Directions :: Write the records below out again. Match them exactly.

(Records for the task Opens)

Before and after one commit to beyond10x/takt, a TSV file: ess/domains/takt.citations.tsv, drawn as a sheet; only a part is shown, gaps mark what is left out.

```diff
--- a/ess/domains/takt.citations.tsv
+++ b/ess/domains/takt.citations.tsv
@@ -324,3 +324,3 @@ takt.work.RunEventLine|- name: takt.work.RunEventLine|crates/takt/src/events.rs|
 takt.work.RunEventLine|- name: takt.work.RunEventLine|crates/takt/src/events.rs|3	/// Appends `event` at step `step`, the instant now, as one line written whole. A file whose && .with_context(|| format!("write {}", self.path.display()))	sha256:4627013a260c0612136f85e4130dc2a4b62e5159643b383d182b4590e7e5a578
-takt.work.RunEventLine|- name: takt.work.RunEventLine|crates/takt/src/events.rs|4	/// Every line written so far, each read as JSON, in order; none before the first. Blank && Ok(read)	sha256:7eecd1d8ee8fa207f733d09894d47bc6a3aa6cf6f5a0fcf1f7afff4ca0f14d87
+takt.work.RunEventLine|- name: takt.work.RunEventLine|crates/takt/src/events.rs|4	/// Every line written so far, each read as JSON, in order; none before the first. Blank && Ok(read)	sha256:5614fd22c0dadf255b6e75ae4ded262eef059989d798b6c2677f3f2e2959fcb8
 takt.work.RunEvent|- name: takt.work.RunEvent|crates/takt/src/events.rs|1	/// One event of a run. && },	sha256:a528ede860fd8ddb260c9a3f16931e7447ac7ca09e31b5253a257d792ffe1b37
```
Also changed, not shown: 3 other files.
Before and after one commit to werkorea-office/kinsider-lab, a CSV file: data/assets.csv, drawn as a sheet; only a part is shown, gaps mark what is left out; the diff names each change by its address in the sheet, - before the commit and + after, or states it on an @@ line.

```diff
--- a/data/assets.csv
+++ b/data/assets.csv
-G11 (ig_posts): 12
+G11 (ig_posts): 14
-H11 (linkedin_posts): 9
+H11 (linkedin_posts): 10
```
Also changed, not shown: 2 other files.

(Records for the task Closes)

Solution for this problem ::
Before and after one commit to beyond10x/takt, a TSV file: ess/domains/takt.citations.tsv, drawn as a sheet; only a part is shown, gaps mark what is left out.

```diff
--- a/ess/domains/takt.citations.tsv
+++ b/ess/domains/takt.citations.tsv
@@ -324,3 +324,3 @@ takt.work.RunEventLine|- name: takt.work.RunEventLine|crates/takt/src/events.rs|
 takt.work.RunEventLine|- name: takt.work.RunEventLine|crates/takt/src/events.rs|3	/// Appends `event` at step `step`, the instant now, as one line written whole. A file whose && .with_context(|| format!("write {}", self.path.display()))	sha256:4627013a260c0612136f85e4130dc2a4b62e5159643b383d182b4590e7e5a578
-takt.work.RunEventLine|- name: takt.work.RunEventLine|crates/takt/src/events.rs|4	/// Every line written so far, each read as JSON, in order; none before the first. Blank && Ok(read)	sha256:7eecd1d8ee8fa207f733d09894d47bc6a3aa6cf6f5a0fcf1f7afff4ca0f14d87
+takt.work.RunEventLine|- name: takt.work.RunEventLine|crates/takt/src/events.rs|4	/// Every line written so far, each read as JSON, in order; none before the first. Blank && Ok(read)	sha256:5614fd22c0dadf255b6e75ae4ded262eef059989d798b6c2677f3f2e2959fcb8
 takt.work.RunEvent|- name: takt.work.RunEvent|crates/takt/src/events.rs|1	/// One event of a run. && },	sha256:a528ede860fd8ddb260c9a3f16931e7447ac7ca09e31b5253a257d792ffe1b37
```
Also changed, not shown: 3 other files.
Before and after one commit to werkorea-office/kinsider-lab, a CSV file: data/assets.csv, drawn as a sheet; only a part is shown, gaps mark what is left out; the diff names each change by its address in the sheet, - before the commit and + after, or states it on an @@ line.

```diff
--- a/data/assets.csv
+++ b/data/assets.csv
-G11 (ig_posts): 12
+G11 (ig_posts): 14
-H11 (linkedin_posts): 9
+H11 (linkedin_posts): 10
```
Also changed, not shown: 2 other files.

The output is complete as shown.